An entitlement offer is an offer to purchase a security or other asset that cannot be transferred to another party. An entitlement offer is offered at a specific price and must be used during a set timeframe. Failing to use the entitlement offer will lead to its withdrawal. An entitlement offer is also known as an open offer or a non-transferable offer.
- An entitlement offer allows the purchase of an asset or security at a certain price but is non-transferrable.
- The offer is valid for a set timeframe and in some cases can be accelerated, where the time to accept the offer is reduced.
- A company cannot transfer who the entitlement offer was made for. If an entitlement offer fails, a company may choose to shift the sale to the general public.
How an Entitlement Offer Works
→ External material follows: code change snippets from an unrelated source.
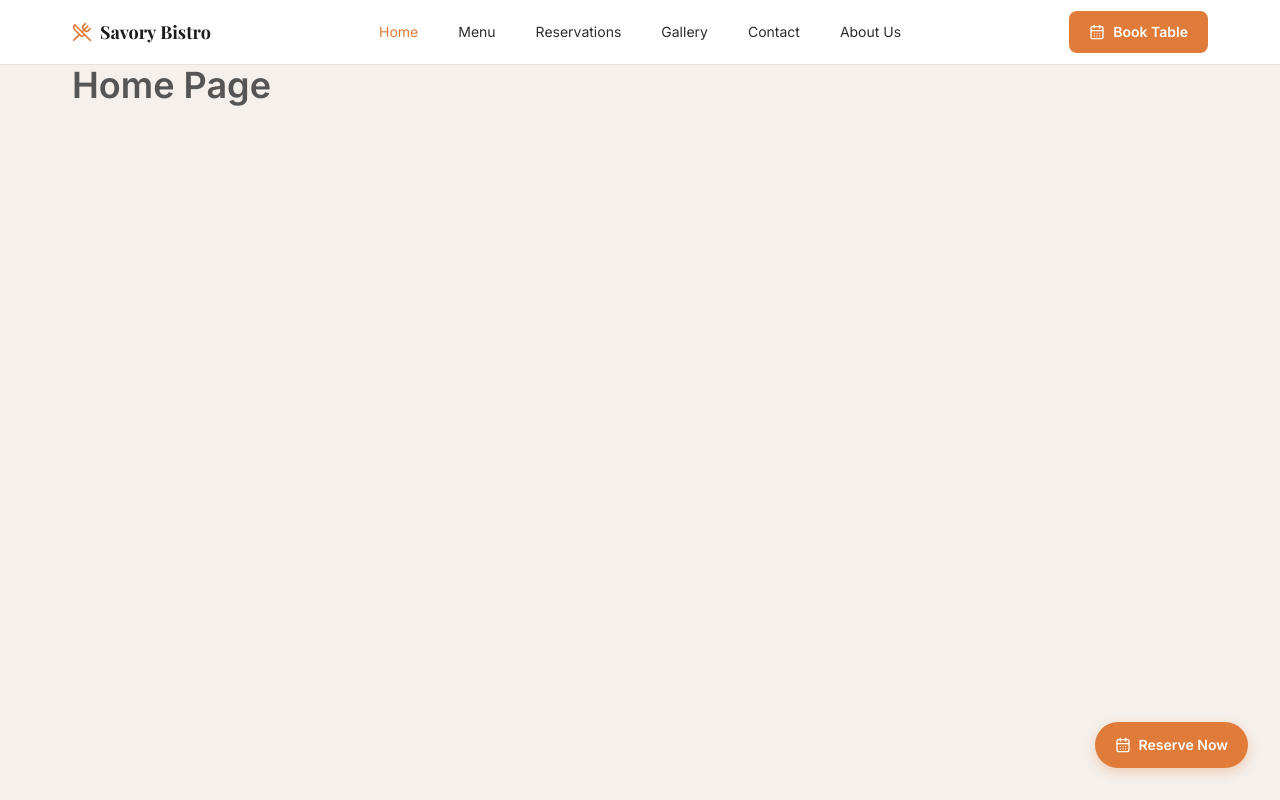
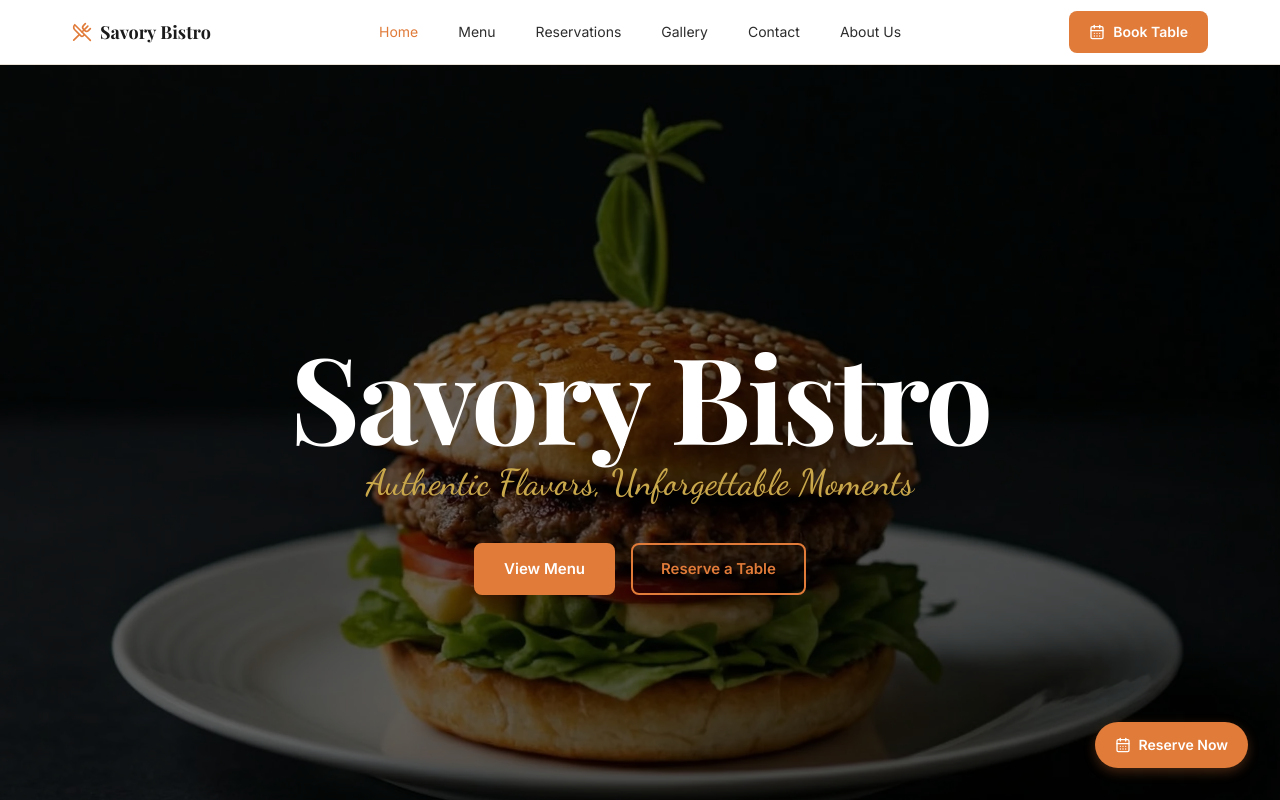
Before and after one commit to AhmedTyson/savory-bistro, a React (Vite) app: page / in a window 1280 px wide. Shown: the top 800 px of the page. Built offline with nearby package versions, Linux system fonts and the light colour scheme; a web font is replaced by a local one.

Commit message:
feat: establish team development guidelines and create initial Home page component.

```diff
--- a/src/pages/Home/Home.jsx
+++ b/src/pages/Home/Home.jsx
@@ -1,5 +1,65 @@
+import { Link } from 'react-router-dom';
+import { ChevronsDown } from 'lucide-react';
+import Button from '../../components/Button/Button';
 import './Home.css';
+
 function Home() {
-  return <div className="min-h-screen py-24 container"><h1 className="text-4xl font-bold">Home Page</h1></div>;
+  return (
+    <div className="relative min-h-screen flex items-center justify-center overflow-hidden">
+      {/* Background Image with Overlay */}
+      <div
+        className="absolute inset-0 z-0 bg-cover bg-center bg-no-repeat"
+        style={{
+          backgroundImage: 'url("/images/Home_Page/Burger_index_hero_section.webp")',
+          backgroundColor: 'var(--color-bg-hero)'
+        }}
+      >
+        {/* Darkening overlay as seen in the image */}
+        <div className="absolute inset-0 bg-black/60"></div>
+      </div>
+
+      {/* Hero Content Area */}
+      <div className="relative z-10 container mx-auto px-4 text-center">
+        <div className="max-w-4xl mx-auto flex flex-col items-center">
+
+          {/* Main Title: Savory Bistro */}
+          <h1
+            className="text-6xl md:text-8xl lg:text-[120px] font-bold text-white mb-2 tracking-tight"
+            style={{ fontFamily: 'var(--font-serif)' }}
+          >
+            Savory Bistro
+          </h1>
+
+          {/* Script Subtitle: Authentic Flavors, Unforgettable Moments */}
+          <p
+            className="text-xl md:text-3xl lg:text-4xl text-[var(--color-gold-accent)] mb-10"
+            style={{ fontFamily: 'var(--font-script)' }}
+          >
+            Authentic Flavors, Unforgettable Moments
+          </p>
+
+          {/* Button Group */}
+          <div className="flex flex-col sm:flex-row items-center justify-center gap-4 w-full sm:w-auto">
+            <Link to="/menu" className="w-full sm:w-auto">
+              <Button variant="primary" className="min-w-[180px]">
+                View Menu
+              </Button>
+            </Link>
+            <Link to="/reservations" className="w-full sm:w-auto">
+              <Button variant="outlined" className="min-w-[180px]">
+                Reserve a Table
+              </Button>
+            </Link>
+          </div>
+        </div>
+      </div>
+
+      {/* Scroll Down Indicator */}
+      <div className="absolute bottom-8 left-1/2 -translate-x-1/2 text-white/70 animate-bounce">
+        <ChevronsDown size={32} strokeWidth={1.5} />
+      </div>
+    </div>
+  );
 }
+
 export default Home;
```
Also changed, not shown: 1 other file (tests, documents, lock files or other folders).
Entitlement offers are most commonly associated with the issuance of new shares of stock by a company. A company looking to raise new capital can offer existing shareholders a deal—such as the ability to purchase a given amount of new shares at a set price over a specific time period. Unlike with a rights offer, the existing shareholder cannot transfer the entitlement offer to anyone else.
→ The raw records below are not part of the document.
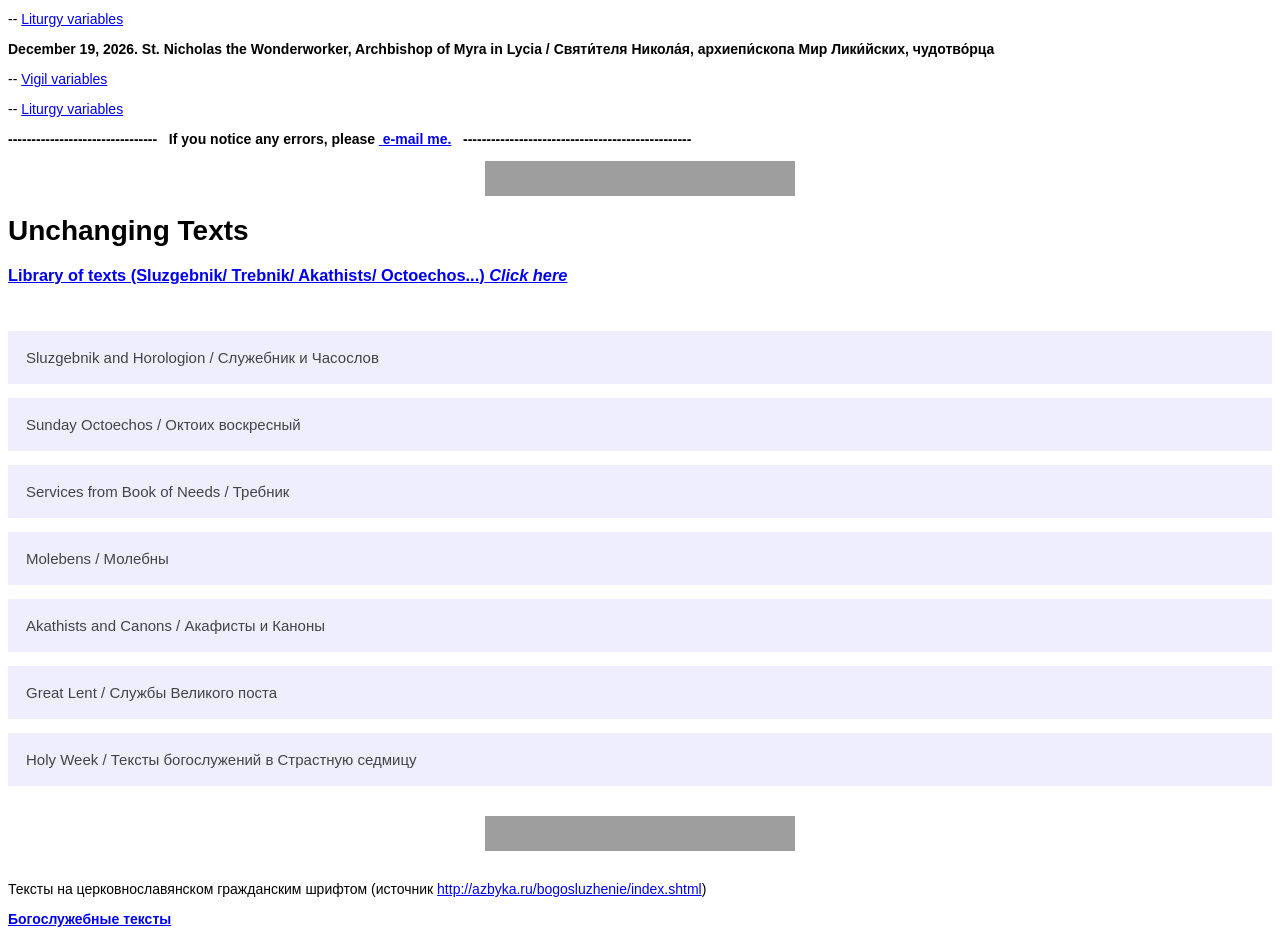
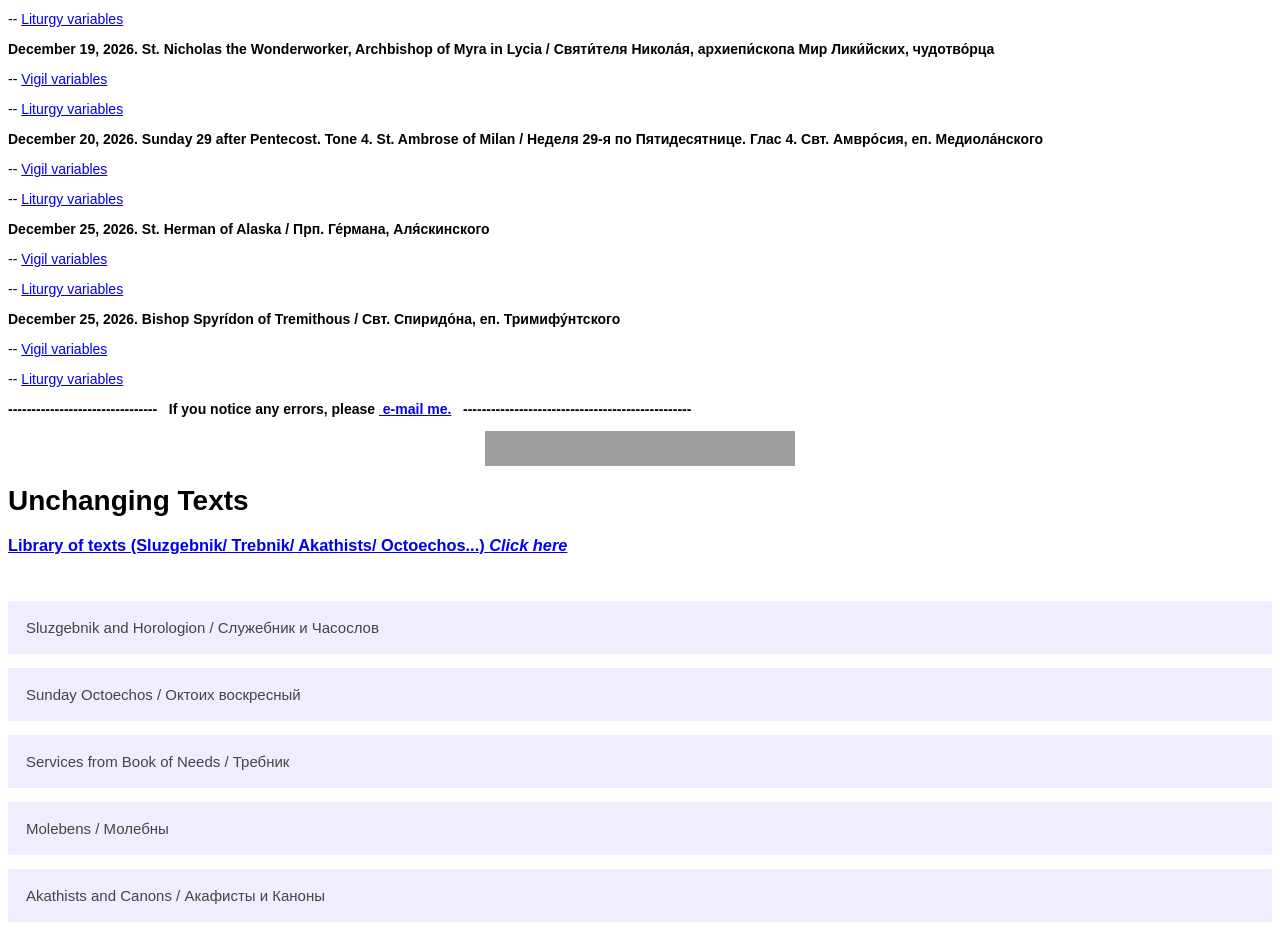
Before and after one commit to textsorthodoxaustin/textsorthodoxaustin.github.io, a plain HTML site: page index.html in a window 1280 px wide. Shown: the part 1302-2232 px from the top of the page. Drawn offline with Linux system fonts and the light colour scheme; grey boxes are pictures that could not be loaded.

Commit message:
Update index.html

```diff
--- a/index.html
+++ b/index.html
@@ -171,6 +171,44 @@ Vigil variables </a></p>
 <p>-- <a href="https://drive.google.com/file/d/1w1J02K0bgsgXq5Ou5F3YET5WZZLaWKkl/view?usp=drive_link">
 Liturgy variables </a>
 </p>
+
+<p><strong> December 20, 2026. Sunday 29 after Pentecost. Tone 4. St. Ambrose of Milan
+ / Неделя 29-я по Пятидесятнице. Глас 4. Свт. Амвро́сия, еп. Медиола́нского
+</strong>
+</p>
+<p>-- <a href="https://drive.google.com/file/d/1TprWAwCIefrrJK46xNblZa4aoDoppcTb/view?usp=drive_link">
+Vigil variables </a></p>
+
+<p>-- <a href="https://drive.google.com/file/d/1pUn8RcpBsFh0Zt0M-7ugXeCjTerZf0om/view?usp=drive_link">
+Liturgy variables </a>
+</p>
+
+
+<p><strong> December 25, 2026. St. Herman of Alaska
+ / Прп. Ге́рмана, Аля́скинского
+</strong>
+</p>
+<p>-- <a href="https://drive.google.com/file/d/1s_6NzGG3Kyk32RHF1Xe34zyecdBq0yep/view?usp=drive_link">
+Vigil variables </a></p>
+
+<p>-- <a href="https://drive.google.com/file/d/1jcIZbW_EFv9nbJMcXX7_kaOhuzePTwhx/view?usp=drive_link">
+Liturgy variables </a>
+</p>
+
+
+<p><strong> December 25, 2026. Bishop Spyrídon of Tremithous
+ / Свт. Спиридо́на, еп. Тримифу́нтского
+</strong>
+</p>
+<p>-- <a href="https://drive.google.com/file/d/13CXbke_tRFAk23KBdXoMM8G2jubWy716/view?usp=drive_link">
+Vigil variables </a></p>
+
+<p>-- <a href="https://drive.google.com/file/d/1AbT-kN5jYVZI8b4MmRx0DFeYZwxw71yn/view?usp=drive_link">
+Liturgy variables </a>
+</p>
+
+
+
 <strong style="font-size: inherit;">
 --------------------------------  </strong>
 <b>
```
Limiting who can use the entitlement offer increases the complexities associated with a transaction. From the onset, the company issuing the offer may have to match the type of new shares the offer is providing with the type of shares the shareholder already has. If the investor chooses not to purchase the new shares then the company also cannot transfer the offer to another shareholder.
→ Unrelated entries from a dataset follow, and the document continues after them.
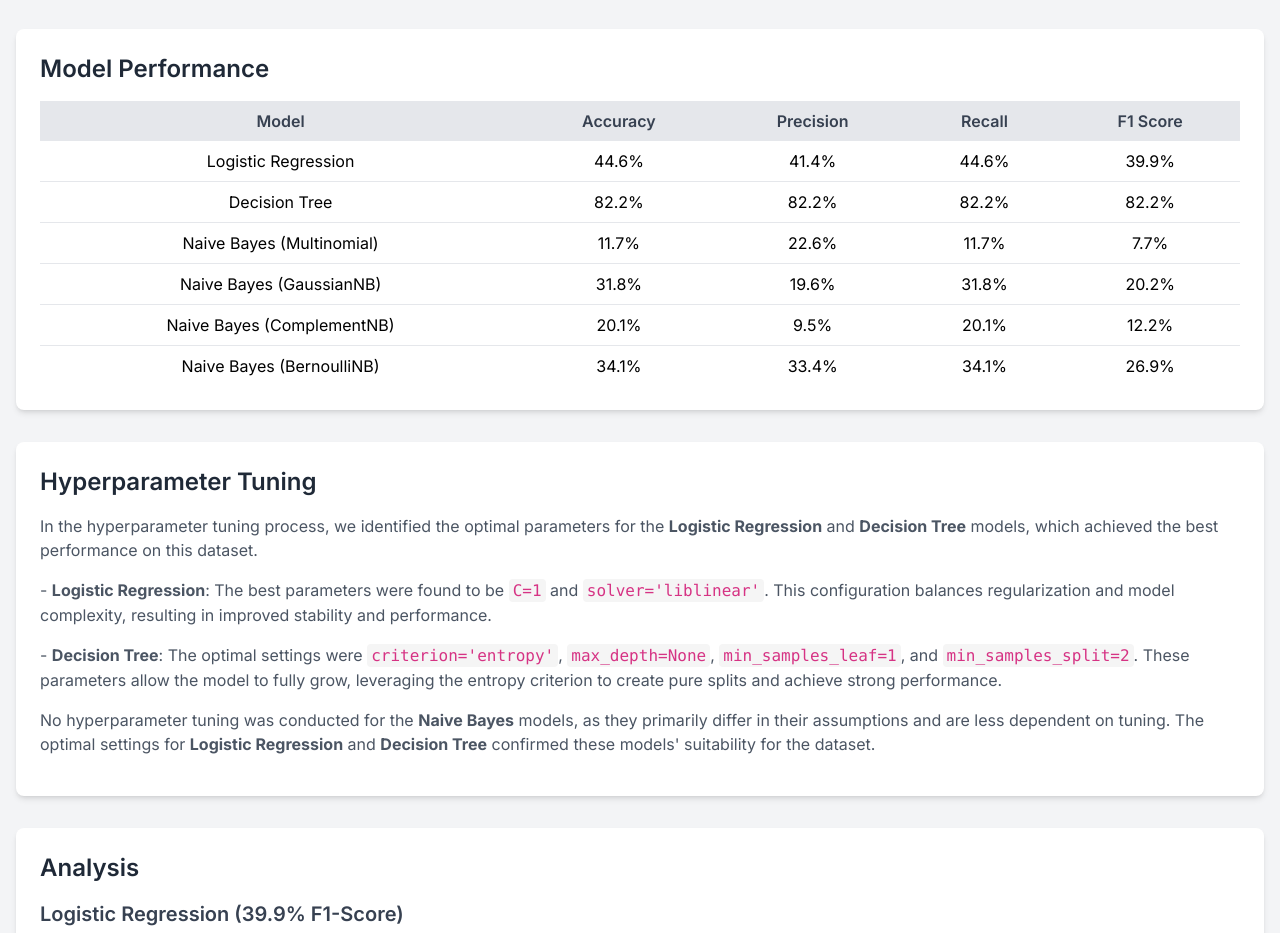
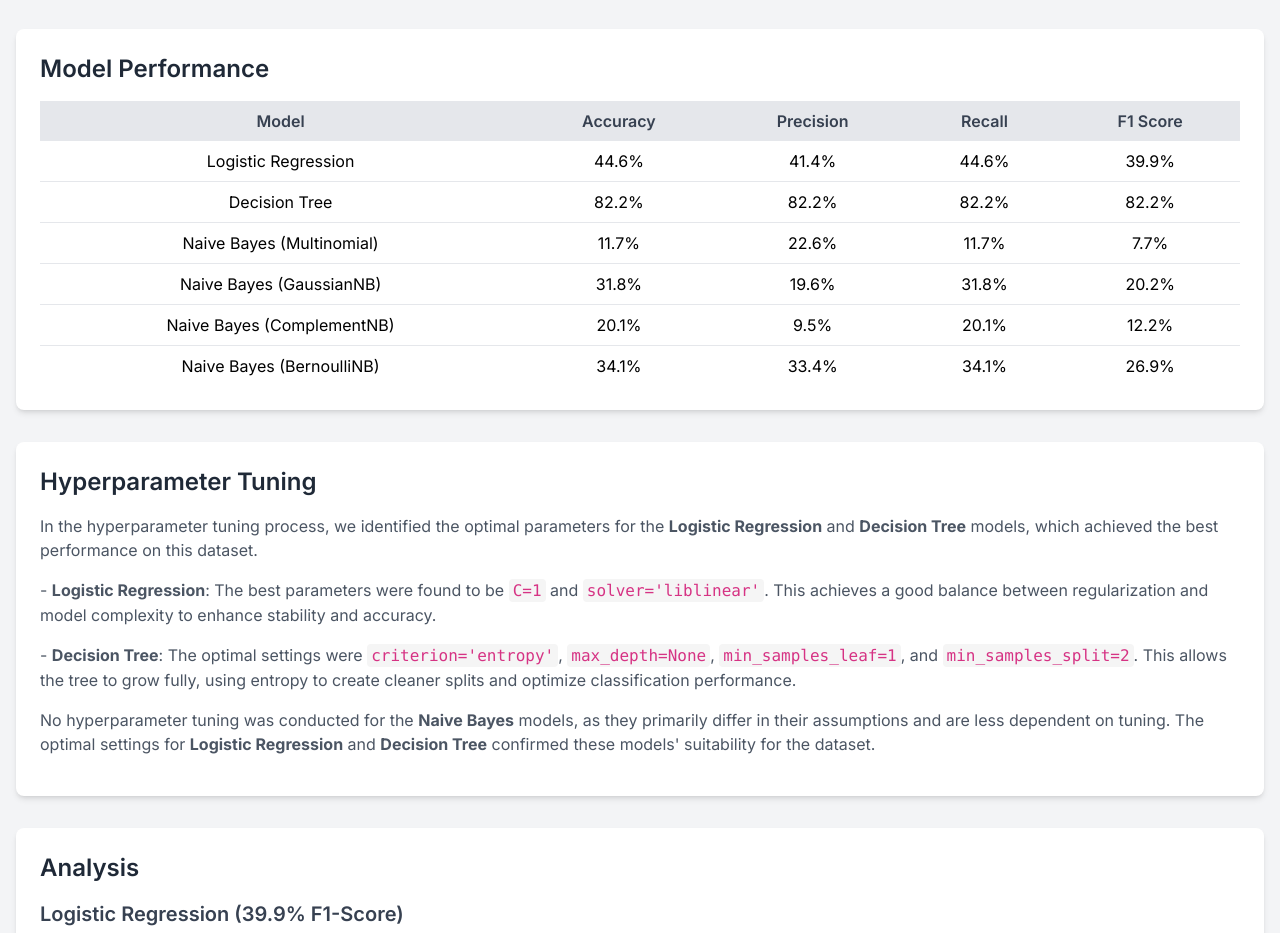
Before and after one commit to farah-alali/ml-vehicle-classification, a plain HTML site: page index.html in a window 1280 px wide. Shown: the part 111-1044 px from the top of the page. Drawn offline with nearby package versions, Linux system fonts and the light colour scheme.

Commit message:
Update index.html

```diff
--- a/index.html
+++ b/index.html
@@ -100,18 +100,15 @@
                 <p class="text-gray-600 mb-4">
                     - <span class="font-bold">Logistic Regression</span>: The best parameters were found to be
                     <code>C=1</code> and
-                    <code>solver='liblinear'</code>. This configuration balances regularization and model complexity,
-                    resulting in
-                    improved stability and performance.
+                    <code>solver='liblinear'</code>. This achieves a good balance between regularization and model
+                    complexity to enhance stability and accuracy.
                 <p class="text-gray-600 mb-4">
                     - <span class="font-bold">Decision Tree</span>: The optimal settings were
                     <code>criterion='entropy'</code>,
                     <code>max_depth=None</code>,
                     <code>min_samples_leaf=1</code>, and
-                    <code>min_samples_split=2</code>. These parameters allow the model to fully grow, leveraging the
-                    entropy
-                    criterion to create pure
-                    splits and achieve strong performance.
+                    <code>min_samples_split=2</code>. This allows the tree to grow fully, using entropy to create
+                    cleaner splits and optimize classification performance.
                 </p>
                 <p class="text-gray-600 mb-4">
                     No hyperparameter tuning was conducted for the <span class="font-bold">Naive Bayes</span> models, as
```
One option that the company has in the case of a declined entitlement offer is to shift the sale of the new shares to the general public, although this would mean that the price it would fetch may not be the same as with the entitlement offer, and may in fact increase the cost of issuing shares.
An open offer is specifically related to a share offering, while an entitlement offer is not limited to securities.
The entitlement offer’s limited timeframe is usually long enough to provide the existing shareholder with enough time to examine whether the offer is in his or her best interest. In some cases, existing shareholders with large holdings are given a larger share of the new issues. In order to entice larger or institutional shareholders, the issuing company may issue an accelerated entitlement offer, meaning that the amount of time that a shareholder has to decide is reduced.